of competitive foods, they set the food-service context within which many competitive foods and beverages are provided.
The federal role in education is limited to certain issues, such as laws involving civil rights and the rights of disabled and at-risk students. The relevant federal legislation includes Title I of the Elementary and Secondary Education Act of 1965, which includes the No Child Left Behind Act of 2001; Richard Russell National School Lunch Act; Child Nutrition Act of 1966; Title IX of the Education Amendments of 1972, which includes the Individuals with Disabilities Education Act; and the Civil Rights Act of 1964.
The American public school system, providing for nearly 50 million children aged 4 through 19, is primarily the responsibility of individual states; within the states, it is the shared responsibility of multiple partners.

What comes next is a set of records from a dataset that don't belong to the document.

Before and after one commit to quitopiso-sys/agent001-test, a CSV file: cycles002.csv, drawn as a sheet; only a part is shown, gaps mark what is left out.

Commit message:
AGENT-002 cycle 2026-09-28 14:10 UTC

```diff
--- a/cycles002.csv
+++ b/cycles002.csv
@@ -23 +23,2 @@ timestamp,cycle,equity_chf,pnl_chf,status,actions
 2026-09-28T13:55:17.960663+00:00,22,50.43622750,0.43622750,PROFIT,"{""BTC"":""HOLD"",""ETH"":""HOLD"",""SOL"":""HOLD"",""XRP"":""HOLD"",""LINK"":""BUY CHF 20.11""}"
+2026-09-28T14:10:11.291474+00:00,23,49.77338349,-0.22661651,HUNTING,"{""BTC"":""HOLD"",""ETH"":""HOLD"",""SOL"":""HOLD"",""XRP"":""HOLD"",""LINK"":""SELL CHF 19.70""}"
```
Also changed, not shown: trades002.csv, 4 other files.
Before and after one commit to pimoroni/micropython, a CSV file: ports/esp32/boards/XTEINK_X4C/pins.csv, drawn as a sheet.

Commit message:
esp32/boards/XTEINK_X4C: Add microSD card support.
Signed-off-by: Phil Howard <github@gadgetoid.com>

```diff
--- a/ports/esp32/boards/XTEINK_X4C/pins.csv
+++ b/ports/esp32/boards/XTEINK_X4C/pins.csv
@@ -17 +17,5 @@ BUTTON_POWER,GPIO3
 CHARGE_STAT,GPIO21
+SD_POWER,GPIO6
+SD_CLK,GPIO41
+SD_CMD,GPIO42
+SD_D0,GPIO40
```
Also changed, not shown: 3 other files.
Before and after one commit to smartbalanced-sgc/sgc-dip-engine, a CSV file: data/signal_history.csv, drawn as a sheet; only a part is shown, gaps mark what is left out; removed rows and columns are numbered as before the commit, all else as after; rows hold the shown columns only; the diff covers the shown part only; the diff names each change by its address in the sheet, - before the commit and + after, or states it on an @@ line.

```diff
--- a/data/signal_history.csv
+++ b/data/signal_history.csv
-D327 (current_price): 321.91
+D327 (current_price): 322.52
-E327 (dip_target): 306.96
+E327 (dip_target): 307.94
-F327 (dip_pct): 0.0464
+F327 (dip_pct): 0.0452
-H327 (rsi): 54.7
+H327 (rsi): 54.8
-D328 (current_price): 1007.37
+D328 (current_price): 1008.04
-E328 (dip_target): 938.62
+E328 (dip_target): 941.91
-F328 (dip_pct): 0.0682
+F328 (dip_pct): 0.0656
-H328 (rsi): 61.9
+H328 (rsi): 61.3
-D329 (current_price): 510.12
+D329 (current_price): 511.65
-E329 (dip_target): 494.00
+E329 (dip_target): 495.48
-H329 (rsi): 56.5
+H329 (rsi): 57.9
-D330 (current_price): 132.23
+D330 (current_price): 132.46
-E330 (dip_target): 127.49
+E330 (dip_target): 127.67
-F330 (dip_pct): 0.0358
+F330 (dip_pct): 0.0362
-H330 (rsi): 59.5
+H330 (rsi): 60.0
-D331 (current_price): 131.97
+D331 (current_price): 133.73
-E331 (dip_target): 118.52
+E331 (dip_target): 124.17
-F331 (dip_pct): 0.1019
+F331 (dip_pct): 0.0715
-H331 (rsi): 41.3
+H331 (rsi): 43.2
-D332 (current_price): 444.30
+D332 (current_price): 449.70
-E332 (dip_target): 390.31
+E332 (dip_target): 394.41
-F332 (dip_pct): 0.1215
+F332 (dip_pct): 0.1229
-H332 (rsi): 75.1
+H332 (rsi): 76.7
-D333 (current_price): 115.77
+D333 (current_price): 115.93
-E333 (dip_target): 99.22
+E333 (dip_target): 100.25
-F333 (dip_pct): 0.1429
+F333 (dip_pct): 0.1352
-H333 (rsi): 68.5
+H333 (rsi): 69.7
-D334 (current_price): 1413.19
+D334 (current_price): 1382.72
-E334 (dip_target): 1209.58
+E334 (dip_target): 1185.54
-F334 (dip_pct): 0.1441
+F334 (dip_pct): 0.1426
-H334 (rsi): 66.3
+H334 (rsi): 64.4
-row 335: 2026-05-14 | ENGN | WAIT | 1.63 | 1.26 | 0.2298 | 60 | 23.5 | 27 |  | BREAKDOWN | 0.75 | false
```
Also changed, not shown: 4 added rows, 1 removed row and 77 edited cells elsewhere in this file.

Each state’s governor can create policy through executive order; the legislature can create policy through the development of law; the chief state school officer makes policy; and the state board of education creates policy through a variety of mechanisms including rule making, regulation, and, in some states, self-executing powers. The chief state school officer and the state board of education, with the assistance of the state department of education, are charged with the task of seeing that all laws and regulations are carried out by the local boards of education.
The chief state school officer may be appointed by the governor or the state board of education, or he or she may be elected by partisan or nonpartisan statewide ballot. Membership on the state board of education may also be either by appointment or by election. In 32 states, the state school board members are appointed by the governor; 10 have elected boards and 8 have other arrangements.
Each state is composed of school districts governed by a local school board. Local school board members are usually elected, although in some states they are appointed. Local school board members make up the largest group of elected officials in the United States, totaling about 95,000 members. These officials bear the responsibility for translating state and federal laws and regulations into workable school district policies, and they have the authority to develop operations of their local schools, as long as those policies are consistent with state and federal laws and regulations.
Professional organizations such as the National Governors Association, the National Conference of State Legislatures, the Council of Chief State